LUCAS Graduate Conference 2013: Death, the Cultural Meaning of the End of Life
To conference website
24 and 25 January 2013
Death is a defining factor in the explorations of our subjectivity, art, history, politics, and many other aspects of our social interactions and perceptions of the world.
In the modern age, conceptions of death have continued to shift and evolve, yet our perceptions are still fueled by an instinctive fear of the end of life. To cloak our anxieties, we often shift our attention to life. Michel Foucault has noted how this emphasis on life—as a way to conceal the realities of illness and death—has been re-enforced by social institutions such as the hospital or retirement homes that separate the sick and dying from our direct, everyday experience. In recent decades, we have rebelled against the threat of death by inventing new technologies and medicines that have drastically increased our life expectancy—diseases and disabilities are gradually disappearing. Some believe that one day we will completely conquer the aging process, and ultimately death. Life can now be seen as a new form of commodity, a material object that we can trade, sell, or buy.
Despite our attempts to shut-out death or overcome its inevitability, death has remained a visible and unavoidable aspect of our lives. From antiquity to the present day, perceptions of death have been represented through various different mediums: visual culture, art, literature, music, historical writing, cinema, religious symbols, national anniversaries, and public expressions of mourning.
This conference aims to explore the different ways in which conceptualizations of death, from classical antiquity to the modern age, have transformed our understanding of the universal topic of death. The wide scope of this theme reflects the historical range of the LUCAS’s three research programmes (Classics and Classical Civilization, Medieval and Early Modern Studies and Modern and Contemporary Studies), as well as the intercontinental and interdisciplinary focus of many of the institute’s research projects. Although the emphasis of the conference lies on different and changing (diachronic and synchronic) perspectives, perceptions and representations, we aim to look at how death has been represented and theorized and to what extent its representation, its function and status have changed or remained the same.
Researchers are stimulated to present a variety of different perspectives on the concept of death. They can investigate how different cultures throughout the ages imagined the end of life, explore the function of art in cultural conceptions of death or how religious symbols and anniversaries were organized and imagined. Other subjects may include historical processes and discourses, textual and/or visual representations, literary or art canons, philosophical developments, and political issues.
Questions that could be raised include: how can historical and contemporary conceptualizations of death be related to the construction of our subjectivity and our cultural identity? What is the cultural meaning(s) of death? How has globalism, the multicultural society and the dissolving of (cultural/political) boundaries altered our experience of and communication about death? To what extent has modern warfare changed our conceptions of death and life? How have cinema and individual artists represented death and how have these representations changed? How has the shifting function and presence of religion influenced our reflections on death and (after)life?

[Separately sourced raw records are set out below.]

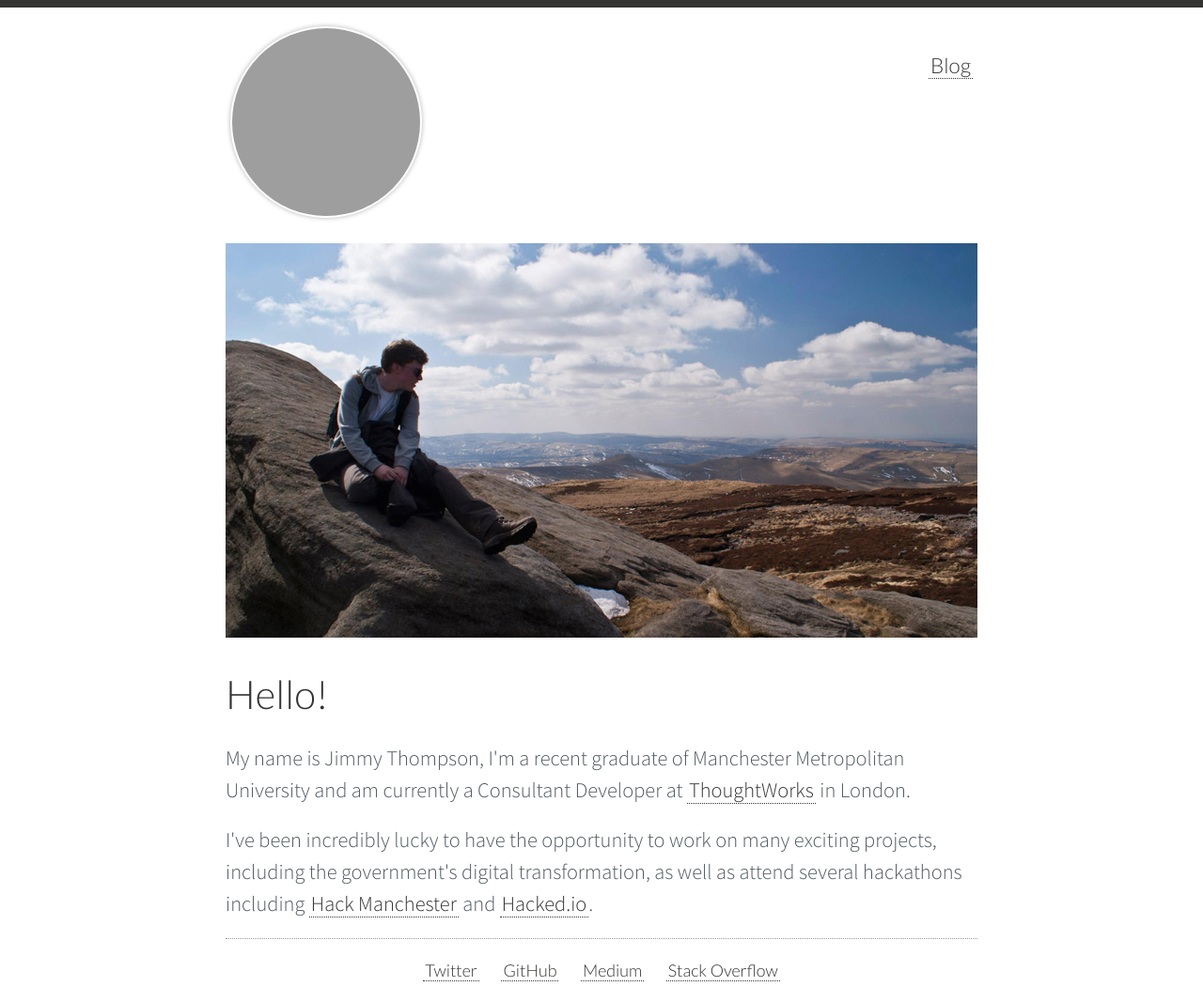
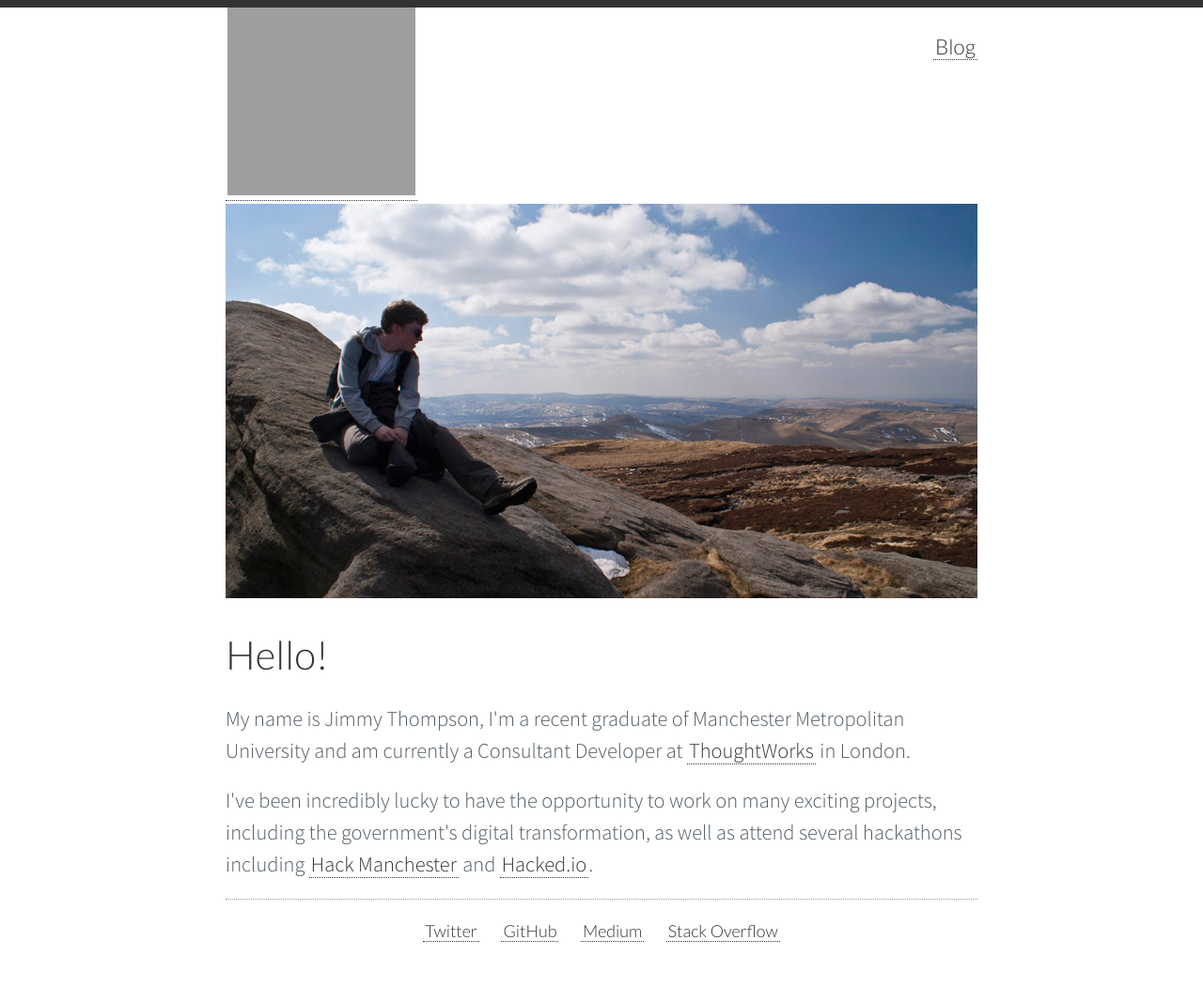
Before and after one commit to JimmyThompson/jimmythompson.co.uk, a Jekyll site: the page built from index.html, in a window 1280 px wide. Shown: the whole page at 94% size. Built offline with Jekyll 4.4.1, drawn with Linux system fonts in a browser that asks for light colours; nearby versions of some CDN libraries; after the commit the page ends 1025 px from its top, so only the background shows below that; grey boxes are pictures that could not be loaded.

```diff
--- a/_config.yml
+++ b/_config.yml
@@ -11,6 +11,7 @@ sass:
 name: "Jimmy Thompson - Software Developer"
 description: "The personal website and blog of Jimmy Thompson, a software developer based in London"
 
+gravatar: //www.gravatar.com/avatar/73083e7e6bda1576bf6ea9e5be037c78
 twitter: jimmythompson
 github: jimmythompson
 medium: jimmythompson
--- a/_layouts/main.html
+++ b/_layouts/main.html
@@ -30,7 +30,7 @@
   <body>
     <div class="fixed-width">
       <header>
-        <a class="photo" href="/"><img src="{{ site.email | to_gravatar }}" alt="Jimmy Thompson" /></a>
+        <a href="/"><img src="{{ site.gravatar }}" alt="Jimmy Thompson" /></a>
         <ul>
           <li><a href="/blog">Blog</a></li>
         </ul>
--- a/_plugins/bundler.rb
+++ /dev/null
@@ -1,4 +0,0 @@
-# _plugins/bundler.rb
-require "rubygems"
-require "bundler/setup"
-Bundler.require(:default)
--- a/_plugins/gravatar.rb
+++ /dev/null
@@ -1,18 +0,0 @@
-require 'digest/md5'
-
-module Jekyll
-  module GravatarFilter
-    def to_gravatar(input)
-      "//www.gravatar.com/avatar/#{hash(input)}"
-    end
-
-    private
-
-    def hash(email)
-      email_address = email ? email.downcase.strip : ''
-      Digest::MD5.hexdigest(email_address)
-    end
-  end
-end
-
-Liquid::Template.register_filter(Jekyll::GravatarFilter)
--- a/style/_header.scss
+++ b/style/_header.scss
@@ -3,7 +3,7 @@
 
 header {
   font-family: $header-font;
-  padding: 20px 5px;
+  padding: 0;
   overflow: hidden;
 
   ul {
@@ -24,21 +24,3 @@ header {
     }
   }
 }
-
-a.photo {
-  @include border-radius(50%);
-  border: 0;
-  background: white;
-  display: inline-block;
-  line-height: 0;
-  padding: 2px;
-  box-shadow: 0 0 5px 0 rgba(0, 0, 0, 0.3);
-
-  img {
-    @include border-radius(50%);
-  }
-
-  &:hover {
-    box-shadow: 0 0 8px 0 rgba(0, 0, 0, 0.5);
-  }
-}
```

How does our encounter with death define our ethical relationship with the (intercultural) other?
Researchers are encouraged to present and exchange their ideas in an international and interdisciplinary environment, and we welcome papers from all disciplines within the humanities. This two-day conference aims to provide a platform for PhD students in the humanities from both universities in The Netherlands as well as abroad. The committee aims to invite two internationally renowned senior academics from different disciplines to act as keynote speakers, participate in the discussions and provide feedback to the papers presented at the conference.
The Call for Papers will be published in May 2012
The organizing committee:
- Odile Bodde
- Maarten Jansen
- David Louwrier
- Jenny Weston